I’ll love you forever. I’ll like you for always.

As long as I’m living my baby you’ll be.

Moms teared up as my preschool class recited the words to the popular children’s book “Love You Forever” during our Mother’s Day celebration. My mom smiled at me while she wiped her eyes. Even though a dozen kids were sitting on the floor saying the same words, I hoped she knew I really meant them.

Last Mother’s Day, while trying to figure out a gift that could possibly start to explain how much my mom meant to me, I thought about that day in preschool, so I pulled out my phone and ordered a bracelet. It was engraved with those same words: I’ll love you forever. When she opened the box, I knew she was confused; she never wore jewelry. However, once she saw the words written on the side, she smiled, immediately remembering that day so many years ago.

From that day in preschool, to Mother’s Day in high school, to the day that I will pick up my bags and move out, my mom will always be my best friend.

She has always been my favorite person, so growing up I tried to spend as much time with her as I could. I went to my sister’s ice skating practice three times a week, so I could talk to her. I sat in the car as she worked, so we could be together during the drive there. When she needed to go to the grocery store, I’d keep her company.

We have spent so much time together that we don’t have to use words to know what the other is thinking. When I’m sitting at the table, frustrated by homework that I don’t understand, my mom will bring me a coffee because she knows that it’s exactly what I need. When she glances at the kitchen in disgust at 5:30 p.m., I know it’s because she doesn’t want to make dinner. When we make eye contact from across the living room and both seem annoyed, we know that it’s because we don’t like what my dad put on TV.

That’s why I’ve struggled so much with the thought of leaving her one day. The stress of moving to a new town, starting college and having to meet new people feels like nothing compared to the pain of having to leave my best friend.

Spending time with people that I have to leave one day is bittersweet. It’s great to be together, but it hurts to consider how limited that time is. I think that’s why so many upperclassmen, including my older sisters, grow apart from their loved ones before they leave for college.

Many of my peers talk about how excited they are to move out of their parents’ house and move on with life. As much as I respect and agree with that, I think that the negative parts of moving on need to be addressed.

Life after such a major change will never be the same as it was before. I can call my mom as often as humanly possible when I move away for college, but we’re never going to have the same relationship as we do now. Instead of talking with my best friend, every conversation is going to be us catching up from the last time we spoke. Instead of walking into my house everyday and feeling like I’m home, I’ll be a visitor.
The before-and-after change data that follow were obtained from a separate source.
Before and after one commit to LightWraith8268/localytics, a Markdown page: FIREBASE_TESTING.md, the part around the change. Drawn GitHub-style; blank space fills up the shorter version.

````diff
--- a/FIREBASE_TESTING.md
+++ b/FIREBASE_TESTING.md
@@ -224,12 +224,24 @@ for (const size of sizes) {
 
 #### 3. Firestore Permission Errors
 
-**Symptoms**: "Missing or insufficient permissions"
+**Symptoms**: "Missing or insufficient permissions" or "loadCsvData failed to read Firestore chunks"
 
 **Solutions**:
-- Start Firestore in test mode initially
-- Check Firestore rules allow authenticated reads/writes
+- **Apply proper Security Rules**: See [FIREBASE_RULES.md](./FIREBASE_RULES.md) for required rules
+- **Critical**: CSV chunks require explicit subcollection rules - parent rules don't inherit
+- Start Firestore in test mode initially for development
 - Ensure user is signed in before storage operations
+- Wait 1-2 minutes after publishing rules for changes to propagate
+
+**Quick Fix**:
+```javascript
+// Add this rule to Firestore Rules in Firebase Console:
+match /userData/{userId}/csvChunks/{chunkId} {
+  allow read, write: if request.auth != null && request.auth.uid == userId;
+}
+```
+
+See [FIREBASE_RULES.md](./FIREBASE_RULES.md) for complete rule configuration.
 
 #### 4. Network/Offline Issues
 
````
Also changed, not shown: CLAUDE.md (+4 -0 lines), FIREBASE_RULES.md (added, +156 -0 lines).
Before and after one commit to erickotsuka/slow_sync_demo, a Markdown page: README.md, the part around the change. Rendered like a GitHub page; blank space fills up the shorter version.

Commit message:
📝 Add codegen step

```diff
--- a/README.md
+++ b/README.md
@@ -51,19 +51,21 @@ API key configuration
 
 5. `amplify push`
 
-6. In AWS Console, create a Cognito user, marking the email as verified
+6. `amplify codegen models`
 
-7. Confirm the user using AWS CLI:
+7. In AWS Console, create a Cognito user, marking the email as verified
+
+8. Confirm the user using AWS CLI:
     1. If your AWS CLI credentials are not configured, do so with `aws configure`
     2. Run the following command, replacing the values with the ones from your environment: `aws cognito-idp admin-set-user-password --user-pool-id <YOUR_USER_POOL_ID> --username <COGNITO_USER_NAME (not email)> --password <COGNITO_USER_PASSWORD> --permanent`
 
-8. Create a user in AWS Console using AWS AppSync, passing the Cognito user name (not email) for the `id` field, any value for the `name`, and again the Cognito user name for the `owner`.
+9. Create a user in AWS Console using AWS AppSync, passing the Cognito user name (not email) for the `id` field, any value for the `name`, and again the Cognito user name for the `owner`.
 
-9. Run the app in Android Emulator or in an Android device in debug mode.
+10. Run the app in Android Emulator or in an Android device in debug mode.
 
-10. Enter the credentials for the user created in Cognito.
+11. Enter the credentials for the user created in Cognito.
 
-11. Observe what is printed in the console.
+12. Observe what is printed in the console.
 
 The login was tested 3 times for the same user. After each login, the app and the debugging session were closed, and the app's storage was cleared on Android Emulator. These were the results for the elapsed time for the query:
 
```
However, the change doesn’t have to be for the worse. My mom and I have talked through how hard it’s going to be for us to be apart, and I’m so glad we did. Now we really value the time we get to spend together.

If I didn’t acknowledge that leaving my mom would be the hardest thing I’ve ever had to do, I would forget to remind her that I’ll love her forever.

That’s a mistake I don’t want anyone to make.